● **WORK TO BE COMPLETED**: Copy the records. Keep every line exactly as it is.

● **Revision comparison data**:
________________________

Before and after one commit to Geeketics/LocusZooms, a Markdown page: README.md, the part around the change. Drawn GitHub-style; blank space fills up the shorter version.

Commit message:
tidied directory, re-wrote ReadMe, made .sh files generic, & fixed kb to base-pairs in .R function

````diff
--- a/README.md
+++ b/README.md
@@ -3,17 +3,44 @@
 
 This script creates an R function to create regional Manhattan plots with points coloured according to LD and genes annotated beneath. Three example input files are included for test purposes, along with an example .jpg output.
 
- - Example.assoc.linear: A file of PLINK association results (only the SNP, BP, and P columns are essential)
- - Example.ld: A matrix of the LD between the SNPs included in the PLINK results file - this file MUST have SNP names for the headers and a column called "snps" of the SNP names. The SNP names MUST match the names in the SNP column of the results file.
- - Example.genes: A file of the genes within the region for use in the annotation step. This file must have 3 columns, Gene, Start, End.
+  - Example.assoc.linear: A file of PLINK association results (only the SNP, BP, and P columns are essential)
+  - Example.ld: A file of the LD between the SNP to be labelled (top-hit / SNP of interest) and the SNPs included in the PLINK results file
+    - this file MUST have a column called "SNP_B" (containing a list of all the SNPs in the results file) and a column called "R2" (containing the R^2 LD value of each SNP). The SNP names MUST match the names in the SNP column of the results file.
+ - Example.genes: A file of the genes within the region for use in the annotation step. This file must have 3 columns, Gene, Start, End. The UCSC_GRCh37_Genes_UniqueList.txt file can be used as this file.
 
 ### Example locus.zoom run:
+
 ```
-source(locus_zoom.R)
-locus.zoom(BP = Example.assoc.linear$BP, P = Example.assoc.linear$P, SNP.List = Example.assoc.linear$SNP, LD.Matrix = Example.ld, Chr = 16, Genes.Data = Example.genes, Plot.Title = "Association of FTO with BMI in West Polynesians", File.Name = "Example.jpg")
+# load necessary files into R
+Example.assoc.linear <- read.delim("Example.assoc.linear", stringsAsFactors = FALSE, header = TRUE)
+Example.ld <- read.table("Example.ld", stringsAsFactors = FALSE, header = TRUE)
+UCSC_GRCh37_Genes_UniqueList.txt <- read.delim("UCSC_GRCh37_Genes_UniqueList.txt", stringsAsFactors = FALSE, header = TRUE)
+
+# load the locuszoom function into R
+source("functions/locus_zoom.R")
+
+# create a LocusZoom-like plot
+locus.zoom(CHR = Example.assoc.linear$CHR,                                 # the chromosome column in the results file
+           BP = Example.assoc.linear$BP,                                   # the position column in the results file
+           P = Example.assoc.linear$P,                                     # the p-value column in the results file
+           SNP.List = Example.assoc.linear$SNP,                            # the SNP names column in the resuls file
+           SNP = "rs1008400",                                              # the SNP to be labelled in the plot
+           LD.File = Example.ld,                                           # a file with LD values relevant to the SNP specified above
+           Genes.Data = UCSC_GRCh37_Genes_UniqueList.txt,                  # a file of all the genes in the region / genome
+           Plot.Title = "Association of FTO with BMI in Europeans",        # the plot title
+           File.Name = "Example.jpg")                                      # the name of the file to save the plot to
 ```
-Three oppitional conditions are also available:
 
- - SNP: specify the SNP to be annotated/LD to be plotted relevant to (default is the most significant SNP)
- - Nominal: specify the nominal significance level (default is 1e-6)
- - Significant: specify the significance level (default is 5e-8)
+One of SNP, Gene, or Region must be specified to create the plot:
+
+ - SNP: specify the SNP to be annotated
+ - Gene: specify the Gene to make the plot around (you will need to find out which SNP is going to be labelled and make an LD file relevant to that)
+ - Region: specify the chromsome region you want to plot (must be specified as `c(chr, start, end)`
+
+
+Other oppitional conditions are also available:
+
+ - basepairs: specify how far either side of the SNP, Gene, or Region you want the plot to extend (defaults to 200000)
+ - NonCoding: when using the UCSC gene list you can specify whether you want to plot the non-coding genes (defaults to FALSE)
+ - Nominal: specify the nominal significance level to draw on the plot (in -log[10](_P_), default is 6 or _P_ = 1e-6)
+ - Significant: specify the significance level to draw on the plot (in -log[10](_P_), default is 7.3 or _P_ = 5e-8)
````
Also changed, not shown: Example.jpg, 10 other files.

________________________

● **SOLUTION TO THE EXERCISE**:
Before and after one commit to Geeketics/LocusZooms, a Markdown page: README.md, the part around the change. Drawn GitHub-style; blank space fills up the shorter version.

Commit message:
tidied directory, re-wrote ReadMe, made .sh files generic, & fixed kb to base-pairs in .R function

````diff
--- a/README.md
+++ b/README.md
@@ -3,17 +3,44 @@
 
 This script creates an R function to create regional Manhattan plots with points coloured according to LD and genes annotated beneath. Three example input files are included for test purposes, along with an example .jpg output.
 
- - Example.assoc.linear: A file of PLINK association results (only the SNP, BP, and P columns are essential)
- - Example.ld: A matrix of the LD between the SNPs included in the PLINK results file - this file MUST have SNP names for the headers and a column called "snps" of the SNP names. The SNP names MUST match the names in the SNP column of the results file.
- - Example.genes: A file of the genes within the region for use in the annotation step. This file must have 3 columns, Gene, Start, End.
+  - Example.assoc.linear: A file of PLINK association results (only the SNP, BP, and P columns are essential)
+  - Example.ld: A file of the LD between the SNP to be labelled (top-hit / SNP of interest) and the SNPs included in the PLINK results file
+    - this file MUST have a column called "SNP_B" (containing a list of all the SNPs in the results file) and a column called "R2" (containing the R^2 LD value of each SNP). The SNP names MUST match the names in the SNP column of the results file.
+ - Example.genes: A file of the genes within the region for use in the annotation step. This file must have 3 columns, Gene, Start, End. The UCSC_GRCh37_Genes_UniqueList.txt file can be used as this file.
 
 ### Example locus.zoom run:
+
 ```
-source(locus_zoom.R)
-locus.zoom(BP = Example.assoc.linear$BP, P = Example.assoc.linear$P, SNP.List = Example.assoc.linear$SNP, LD.Matrix = Example.ld, Chr = 16, Genes.Data = Example.genes, Plot.Title = "Association of FTO with BMI in West Polynesians", File.Name = "Example.jpg")
+# load necessary files into R
+Example.assoc.linear <- read.delim("Example.assoc.linear", stringsAsFactors = FALSE, header = TRUE)
+Example.ld <- read.table("Example.ld", stringsAsFactors = FALSE, header = TRUE)
+UCSC_GRCh37_Genes_UniqueList.txt <- read.delim("UCSC_GRCh37_Genes_UniqueList.txt", stringsAsFactors = FALSE, header = TRUE)
+
+# load the locuszoom function into R
+source("functions/locus_zoom.R")
+
+# create a LocusZoom-like plot
+locus.zoom(CHR = Example.assoc.linear$CHR,                                 # the chromosome column in the results file
+           BP = Example.assoc.linear$BP,                                   # the position column in the results file
+           P = Example.assoc.linear$P,                                     # the p-value column in the results file
+           SNP.List = Example.assoc.linear$SNP,                            # the SNP names column in the resuls file
+           SNP = "rs1008400",                                              # the SNP to be labelled in the plot
+           LD.File = Example.ld,                                           # a file with LD values relevant to the SNP specified above
+           Genes.Data = UCSC_GRCh37_Genes_UniqueList.txt,                  # a file of all the genes in the region / genome
+           Plot.Title = "Association of FTO with BMI in Europeans",        # the plot title
+           File.Name = "Example.jpg")                                      # the name of the file to save the plot to
 ```
-Three oppitional conditions are also available:
 
- - SNP: specify the SNP to be annotated/LD to be plotted relevant to (default is the most significant SNP)
- - Nominal: specify the nominal significance level (default is 1e-6)
- - Significant: specify the significance level (default is 5e-8)
+One of SNP, Gene, or Region must be specified to create the plot:
+
+ - SNP: specify the SNP to be annotated
+ - Gene: specify the Gene to make the plot around (you will need to find out which SNP is going to be labelled and make an LD file relevant to that)
+ - Region: specify the chromsome region you want to plot (must be specified as `c(chr, start, end)`
+
+
+Other oppitional conditions are also available:
+
+ - basepairs: specify how far either side of the SNP, Gene, or Region you want the plot to extend (defaults to 200000)
+ - NonCoding: when using the UCSC gene list you can specify whether you want to plot the non-coding genes (defaults to FALSE)
+ - Nominal: specify the nominal significance level to draw on the plot (in -log[10](_P_), default is 6 or _P_ = 1e-6)
+ - Significant: specify the significance level to draw on the plot (in -log[10](_P_), default is 7.3 or _P_ = 5e-8)
````
Also changed, not shown: Example.jpg, 10 other files.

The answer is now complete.